[Extracted records]
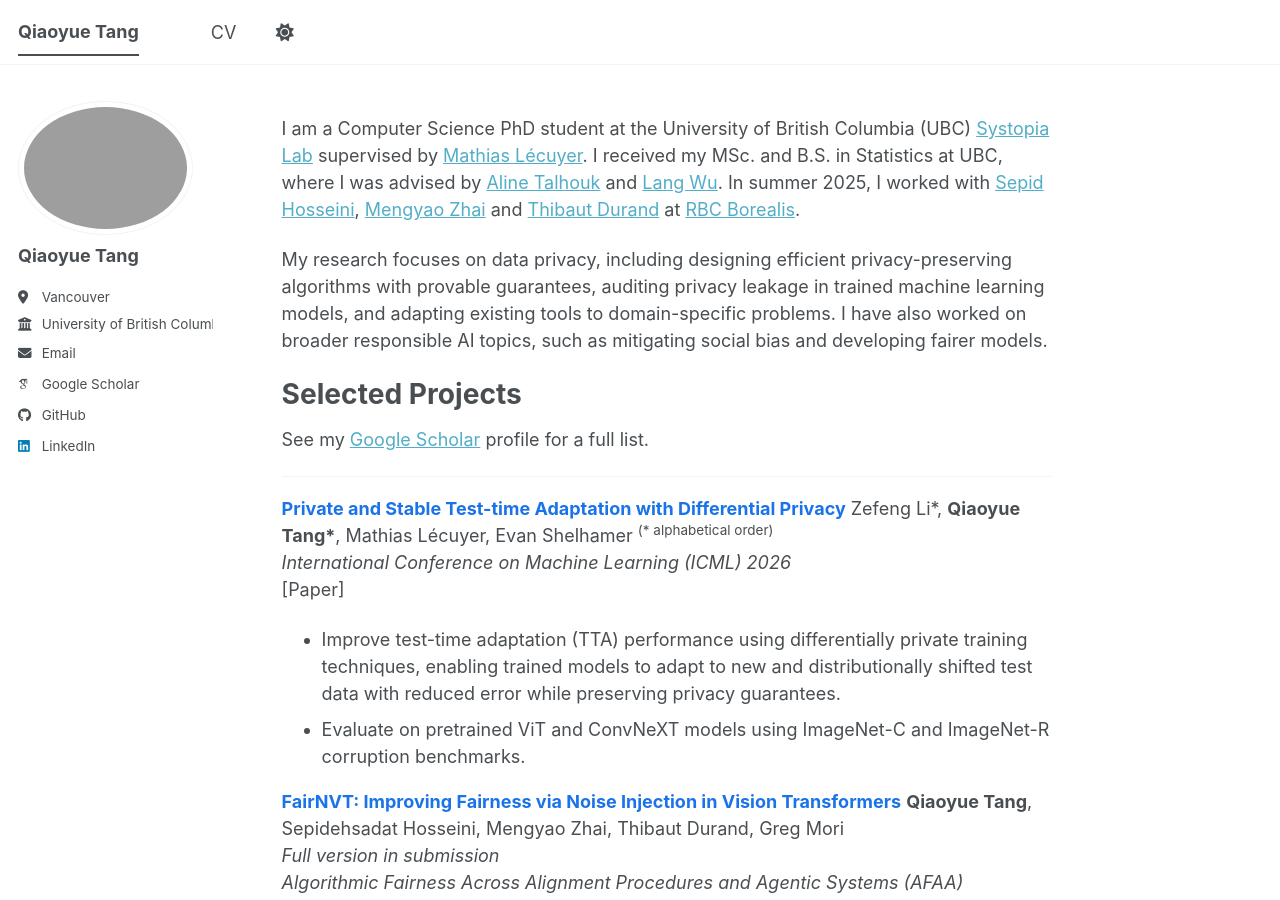
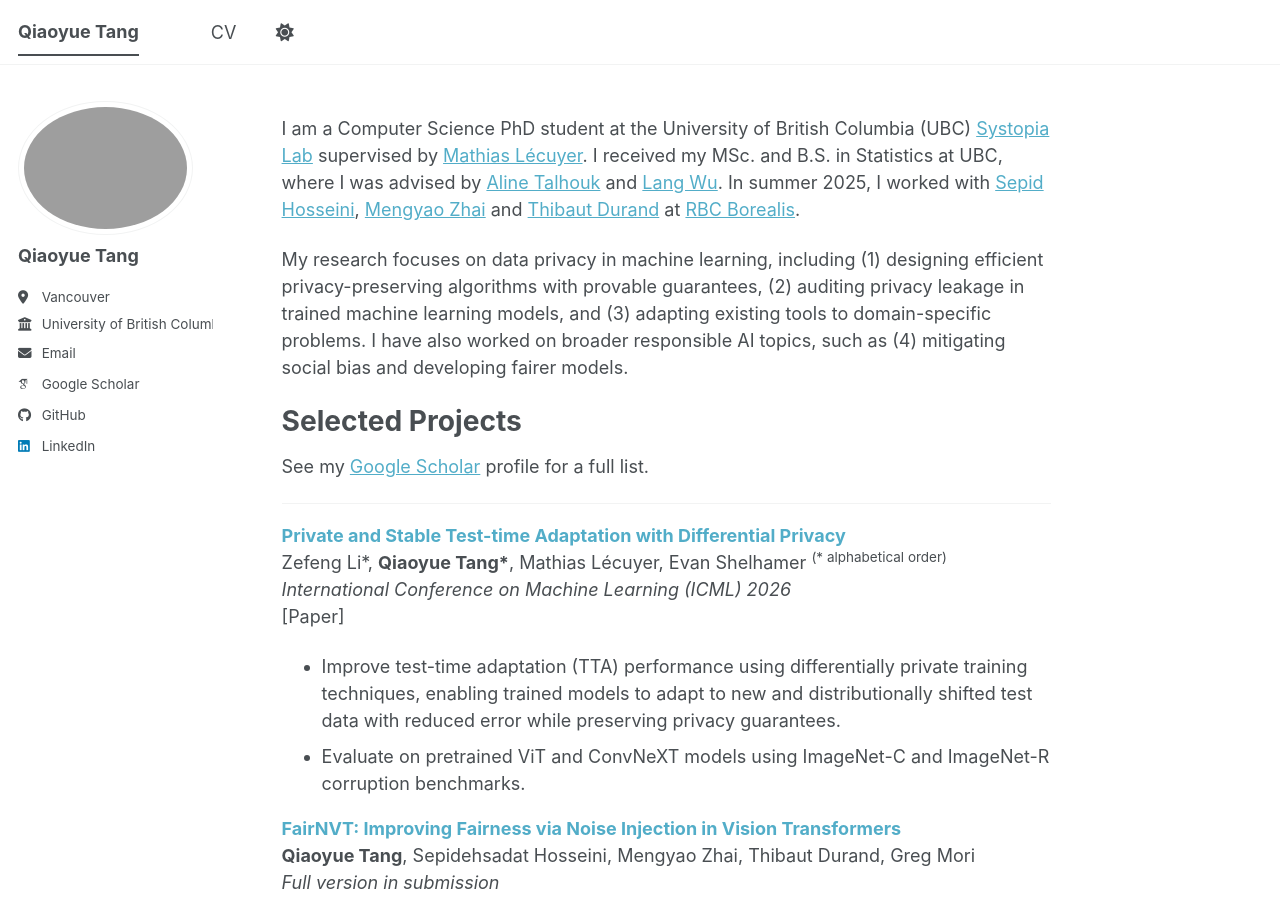
Before and after one commit to qiaoyuet/qiaoyuet.github.io, a Jekyll site: the page built from _pages/about.md, in a window 1280 px wide and 900 px high. Built offline with Jekyll 4.4.1, drawn with Linux system fonts in a browser that asks for light colours; some web fonts are replaced; a script bundle is joined from its source files by our own code; library files that are not in the unit come from our copies.

Commit message:
Update about.md

```diff
--- a/_pages/about.md
+++ b/_pages/about.md
@@ -9,7 +9,9 @@
 
 I am a Computer Science PhD student at the University of British Columbia (UBC) [Systopia Lab](https://systopia.cs.ubc.ca/people) supervised by [Mathias Lécuyer](https://mathias.lecuyer.me/). I received my MSc. and B.S. in Statistics at UBC, where I was advised by [Aline Talhouk](https://talhouklab.med.ubc.ca/dr-aline-talhouk/) and [Lang Wu](https://www.stat.ubc.ca/~lang/). In summer 2025, I worked with [Sepid Hosseini](https://sepidsh.github.io/), [Mengyao Zhai](https://mzhai.weebly.com/) and [Thibaut Durand](https://github.com/durandtibo) at [RBC Borealis](https://rbcborealis.com/).
 
-My research focuses on data privacy, including designing efficient privacy-preserving algorithms with provable guarantees, auditing privacy leakage in trained machine learning models, and adapting existing tools to domain-specific problems. I have also worked on broader responsible AI topics, such as mitigating social bias and developing fairer models.
+My research focuses on data privacy in machine learning, including (1) designing efficient privacy-preserving algorithms with provable guarantees, (2) auditing privacy leakage in trained machine learning models, and (3) adapting existing tools to
+domain-specific problems. I have also worked on broader responsible AI topics, such as (4) mitigating social bias
+and developing fairer models.
 
 
 # Selected Projects
@@ -18,7 +20,7 @@
 
 ---
 
-<span style="color:#1a73e8">**Private and Stable Test-time Adaptation with Differential Privacy**</span>
+<span style="color:#52adc8">**Private and Stable Test-time Adaptation with Differential Privacy**</span>
 Zefeng Li\*, **Qiaoyue Tang\***, Mathias Lécuyer, Evan Shelhamer <sup>(\* alphabetical order)</sup>
 *International Conference on Machine Learning (ICML) 2026*
 [Paper]
@@ -27,7 +29,7 @@
 
 <div style="margin-bottom: 0.8em;"></div>
 
-<span style="color:#1a73e8">**FairNVT: Improving Fairness via Noise Injection in Vision Transformers**</span>
+<span style="color:#52adc8">**FairNVT: Improving Fairness via Noise Injection in Vision Transformers**</span>
 **Qiaoyue Tang**, Sepidehsadat Hosseini, Mengyao Zhai, Thibaut Durand, Greg Mori
 *Full version in submission*
 *Algorithmic Fairness Across Alignment Procedures and Agentic Systems (AFAA) Workshop @ ICLR 2026*
@@ -37,7 +39,7 @@
 
 <div style="margin-bottom: 0.8em;"></div>
 
-<span style="color:#1a73e8">**On the Performance of Differentially Private Optimization with Heavy-Tail Class Imbalance**</span>
+<span style="color:#52adc8">**On the Performance of Differentially Private Optimization with Heavy-Tail Class Imbalance**</span>
 **Qiaoyue Tang**, Alain Zhiyanov, and Mathias Lécuyer
 *High-dimensional Learning Dynamics Workshop @ ICML 2025*
 [Paper](https://arxiv.org/abs/2507.10536)
@@ -45,7 +47,7 @@
 
 <div style="margin-bottom: 0.8em;"></div>
 
-<span style="color:#1a73e8">**PANORAMIA: Privacy Auditing of Machine Learning Models without Retraining**</span>
+<span style="color:#52adc8">**PANORAMIA: Privacy Auditing of Machine Learning Models without Retraining**</span>
 Mishaal Kazmi\*, Hadrien Lautraite\*, Alireza Akbari\*, **Qiaoyue Tang\***, Mauricio Soroco, Tao Wang, Sébastien Gambs, Mathias Lécuyer <sup>(\* equal contribution)</sup>
 *Neural Information Processing Systems (NeurIPS) 2024*
 [Paper](https://arxiv.org/abs/2402.09477) / [Code](https://github.com/ubc-systopia/panoramia-privacy-measurement) / [Slides](/files/panoramia_nips_video.pdf)
@@ -54,7 +56,7 @@
 
 <div style="margin-bottom: 0.8em;"></div>
 
-<span style="color:#1a73e8">**DP-AdamBC: Your DP-Adam Is Actually DP-SGD (Unless You Apply Bias Correction)**</span>
+<span style="color:#52adc8">**DP-AdamBC: Your DP-Adam Is Actually DP-SGD (Unless You Apply Bias Correction)**</span>
 **Qiaoyue Tang**, Frederick Shpilevskiy, Mathias Lécuyer
 *AAAI Conference on Artificial Intelligence (AAAI) 2024* <span style="color:red">**(Oral, 2.3%)**</span>
 <span style="font-size:0.85em; color:gray">Also presented at Workshop on Trustworthy and Reliable Large-Scale Machine Learning Models @ ICLR 2023</span>
@@ -64,7 +66,7 @@
 
 <div style="margin-bottom: 0.8em;"></div>
 
-<span style="color:#1a73e8">**DP-SGD-LF: Improving Utility under Differentially Private Learning via Layer Freezing**</span>
+<span style="color:#52adc8">**DP-SGD-LF: Improving Utility under Differentially Private Learning via Layer Freezing**</span>
 **Qiaoyue Tang**, Mathias Lécuyer
 [Paper](https://openreview.net/attachment?id=coLtCLTHFbW&name=pdf)
 - Propose a layer-freezing variant of DP-SGD that improves utility at fixed privacy budget, supported by both theoretical analysis and empirical evaluation.
```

[Your objective]
Each entry should appear again exactly as written, pictures excluded.

[Expected output]
Before and after one commit to qiaoyuet/qiaoyuet.github.io, a Jekyll site: the page built from _pages/about.md, in a window 1280 px wide and 900 px high. Built offline with Jekyll 4.4.1, drawn with Linux system fonts in a browser that asks for light colours; some web fonts are replaced; a script bundle is joined from its source files by our own code; library files that are not in the unit come from our copies.

Commit message:
Update about.md

```diff
--- a/_pages/about.md
+++ b/_pages/about.md
@@ -9,7 +9,9 @@
 
 I am a Computer Science PhD student at the University of British Columbia (UBC) [Systopia Lab](https://systopia.cs.ubc.ca/people) supervised by [Mathias Lécuyer](https://mathias.lecuyer.me/). I received my MSc. and B.S. in Statistics at UBC, where I was advised by [Aline Talhouk](https://talhouklab.med.ubc.ca/dr-aline-talhouk/) and [Lang Wu](https://www.stat.ubc.ca/~lang/). In summer 2025, I worked with [Sepid Hosseini](https://sepidsh.github.io/), [Mengyao Zhai](https://mzhai.weebly.com/) and [Thibaut Durand](https://github.com/durandtibo) at [RBC Borealis](https://rbcborealis.com/).
 
-My research focuses on data privacy, including designing efficient privacy-preserving algorithms with provable guarantees, auditing privacy leakage in trained machine learning models, and adapting existing tools to domain-specific problems. I have also worked on broader responsible AI topics, such as mitigating social bias and developing fairer models.
+My research focuses on data privacy in machine learning, including (1) designing efficient privacy-preserving algorithms with provable guarantees, (2) auditing privacy leakage in trained machine learning models, and (3) adapting existing tools to
+domain-specific problems. I have also worked on broader responsible AI topics, such as (4) mitigating social bias
+and developing fairer models.
 
 
 # Selected Projects
@@ -18,7 +20,7 @@
 
 ---
 
-<span style="color:#1a73e8">**Private and Stable Test-time Adaptation with Differential Privacy**</span>
+<span style="color:#52adc8">**Private and Stable Test-time Adaptation with Differential Privacy**</span>
 Zefeng Li\*, **Qiaoyue Tang\***, Mathias Lécuyer, Evan Shelhamer <sup>(\* alphabetical order)</sup>
 *International Conference on Machine Learning (ICML) 2026*
 [Paper]
@@ -27,7 +29,7 @@
 
 <div style="margin-bottom: 0.8em;"></div>
 
-<span style="color:#1a73e8">**FairNVT: Improving Fairness via Noise Injection in Vision Transformers**</span>
+<span style="color:#52adc8">**FairNVT: Improving Fairness via Noise Injection in Vision Transformers**</span>
 **Qiaoyue Tang**, Sepidehsadat Hosseini, Mengyao Zhai, Thibaut Durand, Greg Mori
 *Full version in submission*
 *Algorithmic Fairness Across Alignment Procedures and Agentic Systems (AFAA) Workshop @ ICLR 2026*
@@ -37,7 +39,7 @@
 
 <div style="margin-bottom: 0.8em;"></div>
 
-<span style="color:#1a73e8">**On the Performance of Differentially Private Optimization with Heavy-Tail Class Imbalance**</span>
+<span style="color:#52adc8">**On the Performance of Differentially Private Optimization with Heavy-Tail Class Imbalance**</span>
 **Qiaoyue Tang**, Alain Zhiyanov, and Mathias Lécuyer
 *High-dimensional Learning Dynamics Workshop @ ICML 2025*
 [Paper](https://arxiv.org/abs/2507.10536)
@@ -45,7 +47,7 @@
 
 <div style="margin-bottom: 0.8em;"></div>
 
-<span style="color:#1a73e8">**PANORAMIA: Privacy Auditing of Machine Learning Models without Retraining**</span>
+<span style="color:#52adc8">**PANORAMIA: Privacy Auditing of Machine Learning Models without Retraining**</span>
 Mishaal Kazmi\*, Hadrien Lautraite\*, Alireza Akbari\*, **Qiaoyue Tang\***, Mauricio Soroco, Tao Wang, Sébastien Gambs, Mathias Lécuyer <sup>(\* equal contribution)</sup>
 *Neural Information Processing Systems (NeurIPS) 2024*
 [Paper](https://arxiv.org/abs/2402.09477) / [Code](https://github.com/ubc-systopia/panoramia-privacy-measurement) / [Slides](/files/panoramia_nips_video.pdf)
@@ -54,7 +56,7 @@
 
 <div style="margin-bottom: 0.8em;"></div>
 
-<span style="color:#1a73e8">**DP-AdamBC: Your DP-Adam Is Actually DP-SGD (Unless You Apply Bias Correction)**</span>
+<span style="color:#52adc8">**DP-AdamBC: Your DP-Adam Is Actually DP-SGD (Unless You Apply Bias Correction)**</span>
 **Qiaoyue Tang**, Frederick Shpilevskiy, Mathias Lécuyer
 *AAAI Conference on Artificial Intelligence (AAAI) 2024* <span style="color:red">**(Oral, 2.3%)**</span>
 <span style="font-size:0.85em; color:gray">Also presented at Workshop on Trustworthy and Reliable Large-Scale Machine Learning Models @ ICLR 2023</span>
@@ -64,7 +66,7 @@
 
 <div style="margin-bottom: 0.8em;"></div>
 
-<span style="color:#1a73e8">**DP-SGD-LF: Improving Utility under Differentially Private Learning via Layer Freezing**</span>
+<span style="color:#52adc8">**DP-SGD-LF: Improving Utility under Differentially Private Learning via Layer Freezing**</span>
 **Qiaoyue Tang**, Mathias Lécuyer
 [Paper](https://openreview.net/attachment?id=coLtCLTHFbW&name=pdf)
 - Propose a layer-freezing variant of DP-SGD that improves utility at fixed privacy budget, supported by both theoretical analysis and empirical evaluation.
```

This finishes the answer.